Women are having a really bad week. Recently Kansas City Chiefs kicker Harrison Butker made controversial statements about women during the commencement address at Benedictine College in Atchison, Kansas. Butker advised women (who just earned their degrees) to get married, forget their careers, have babies and stay home. Yes, women can do that and I applaud those who do. However, earning a degree does not cancel out that option, it merely opens up other possibilities as well should those babies need to be housed and fed and they are in fact dependent on you to make sure that is handled.

In addition to hearing Butker's comments, I also learned about the recent video of Rapper Sean Combs violently attacking his then girlfriend Cassie Ventura. Such a violent attack begins when men believe that we are their property and must do what they say. If not, the consequences will be tragic. That's why I am so disturbed by this new trend on Tik Tok. It is really ticking me off. The videos are called “Black Wife Effect.” In the videos there are non-black men who seem to morph from nerdy to hunks after marrying black women. The gloves are off. I loathe this message and this trend.


I have been married quite a while and believe the changes that occur in individuals in marriage are less about race and more about the character of the partners in the relationship and their admiration for each other. I tell my husband Nashid that I like how he is kind to people and not easily prone to anger. I try to emulate that because I admire that trait. I see the value of it and wish I were more like that. He has told me often that he likes how generous I am with others, both with my time and with my resources. Nashid tries to emulate my behavior in his interactions. He sees behavior he likes, processes it and assesses if it might be of value to him to incorporate in his interactions. We notice something, ponder its value in our own lives and respond accordingly.

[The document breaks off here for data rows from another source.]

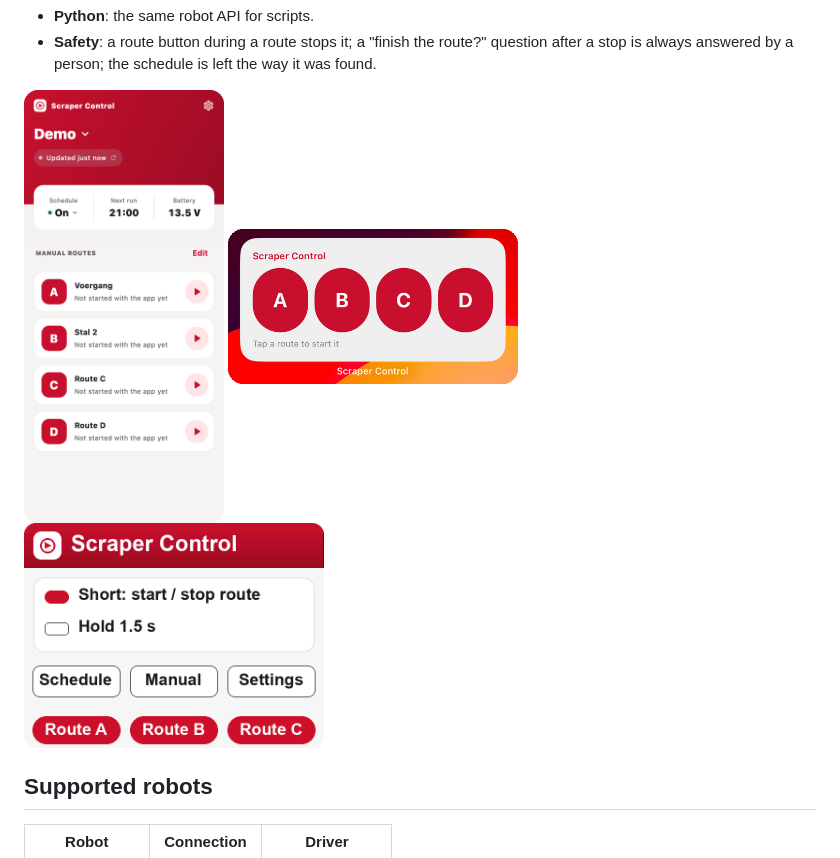
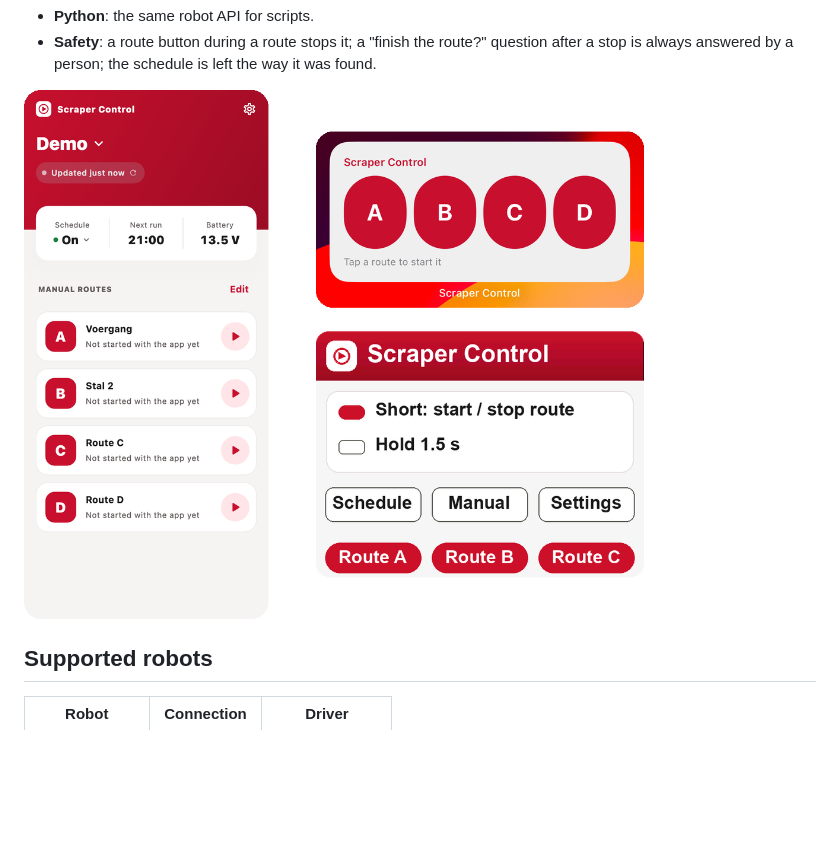
Before and after one commit to ESchouten/scraper-control, a Markdown page: README.md, the part around the change. Drawn GitHub-style; pictures changed too: docs/screenshots/app-home.png (deleted), docs/screenshots/app-widget.png (deleted), docs/screenshots/m5-main.png (deleted); blank space fills up the shorter version.

Commit message:
README: one picture with the routes, the widget and the M5
Co-Authored-By: Claude Opus 5.5 <noreply@anthropic.com>

```diff
--- a/README.md
+++ b/README.md
@@ -12,9 +12,7 @@ Python script.
   stop is always answered by a person; the schedule is left the way it was found.
 
 <p>
-  <img src="docs/screenshots/app-home.png" width="200" alt="The app: routes">
-  <img src="docs/screenshots/app-widget.png" width="290" alt="Home-screen widget">
-  <img src="docs/screenshots/m5-main.png" width="300" alt="The M5Stack buttons">
+  <img src="docs/screenshots/screenshots.png" width="620" alt="The app with the routes, the home-screen widget and the M5Stack buttons">
 </p>
 
 ## Supported robots
```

This “Black Wife” trend is suggesting that non-white men become more attractive merely because they marry black women. Such a suggestion pits us against other races of women. Why would seemingly intelligent, beautiful black women participate in such an exercise? What good comes from that?  


If the men that I have seen in the videos have morphed into sexier beings it is not solely the result of being married to a black woman. The metamorphosis in fact occurred because the non-white man married a woman with a sense of style, sufficient resources and enough influence in their relationship to incorporate that sense of style into his style choices. I have not been shy about saying that my sense of style more closely matches Oscar rather than Felix’s from the show “The Odd Couple.” I can assure you that were I, as a black woman, married to a non-white man his clothing choices would not improve. At most he would not go in public with mustard on his shirt, because I would surely catch that. Of course, if I am too busy wiping the mustard off mine, then maybe not. In our relationship, I ask Nashid what matches and what to wear when I have days that I know require more attention to my attire. He has a far better sense of style than I. I am ok with that and couldn’t care less. It’s the yin and the yang of a relationship.

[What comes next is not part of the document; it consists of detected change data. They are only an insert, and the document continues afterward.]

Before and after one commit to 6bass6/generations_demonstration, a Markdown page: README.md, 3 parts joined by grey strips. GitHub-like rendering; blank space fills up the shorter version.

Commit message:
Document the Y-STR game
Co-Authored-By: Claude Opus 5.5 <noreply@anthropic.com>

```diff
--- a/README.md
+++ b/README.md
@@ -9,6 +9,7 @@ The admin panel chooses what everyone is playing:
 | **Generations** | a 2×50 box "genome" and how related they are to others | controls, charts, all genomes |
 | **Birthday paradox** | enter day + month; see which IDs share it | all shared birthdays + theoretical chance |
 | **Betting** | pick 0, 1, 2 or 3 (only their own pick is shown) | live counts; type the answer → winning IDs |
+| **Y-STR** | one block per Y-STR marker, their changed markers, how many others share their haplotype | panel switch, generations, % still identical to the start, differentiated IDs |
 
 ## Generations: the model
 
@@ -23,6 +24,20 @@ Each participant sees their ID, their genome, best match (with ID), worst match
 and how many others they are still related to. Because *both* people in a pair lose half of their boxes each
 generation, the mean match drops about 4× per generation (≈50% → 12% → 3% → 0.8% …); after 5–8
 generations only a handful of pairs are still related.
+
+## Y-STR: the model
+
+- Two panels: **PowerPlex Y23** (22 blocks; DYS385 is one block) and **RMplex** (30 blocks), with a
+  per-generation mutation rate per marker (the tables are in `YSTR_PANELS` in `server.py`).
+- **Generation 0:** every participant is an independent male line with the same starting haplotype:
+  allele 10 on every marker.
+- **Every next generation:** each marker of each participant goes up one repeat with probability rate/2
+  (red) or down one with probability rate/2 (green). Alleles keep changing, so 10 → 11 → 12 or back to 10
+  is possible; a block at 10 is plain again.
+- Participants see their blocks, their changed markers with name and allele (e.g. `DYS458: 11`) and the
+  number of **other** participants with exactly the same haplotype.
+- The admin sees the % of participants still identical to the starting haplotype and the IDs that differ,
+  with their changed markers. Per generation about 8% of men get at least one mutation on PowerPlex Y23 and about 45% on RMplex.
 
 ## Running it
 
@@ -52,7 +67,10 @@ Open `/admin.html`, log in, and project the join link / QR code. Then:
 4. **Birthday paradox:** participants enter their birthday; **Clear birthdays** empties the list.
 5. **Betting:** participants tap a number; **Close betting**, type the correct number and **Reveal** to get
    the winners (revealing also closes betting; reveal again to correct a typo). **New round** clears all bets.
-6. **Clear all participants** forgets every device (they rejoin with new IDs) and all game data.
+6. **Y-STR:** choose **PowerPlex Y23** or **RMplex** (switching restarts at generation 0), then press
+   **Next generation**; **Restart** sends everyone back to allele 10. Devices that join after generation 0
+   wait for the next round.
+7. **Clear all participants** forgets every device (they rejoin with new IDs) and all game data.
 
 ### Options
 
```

What I do care about is when we as black women mindlessly participate in acts that cause division and seeks to elevate us at the expense of another group of women. For the collective good, please stop it and remember: A house divided cannot stand.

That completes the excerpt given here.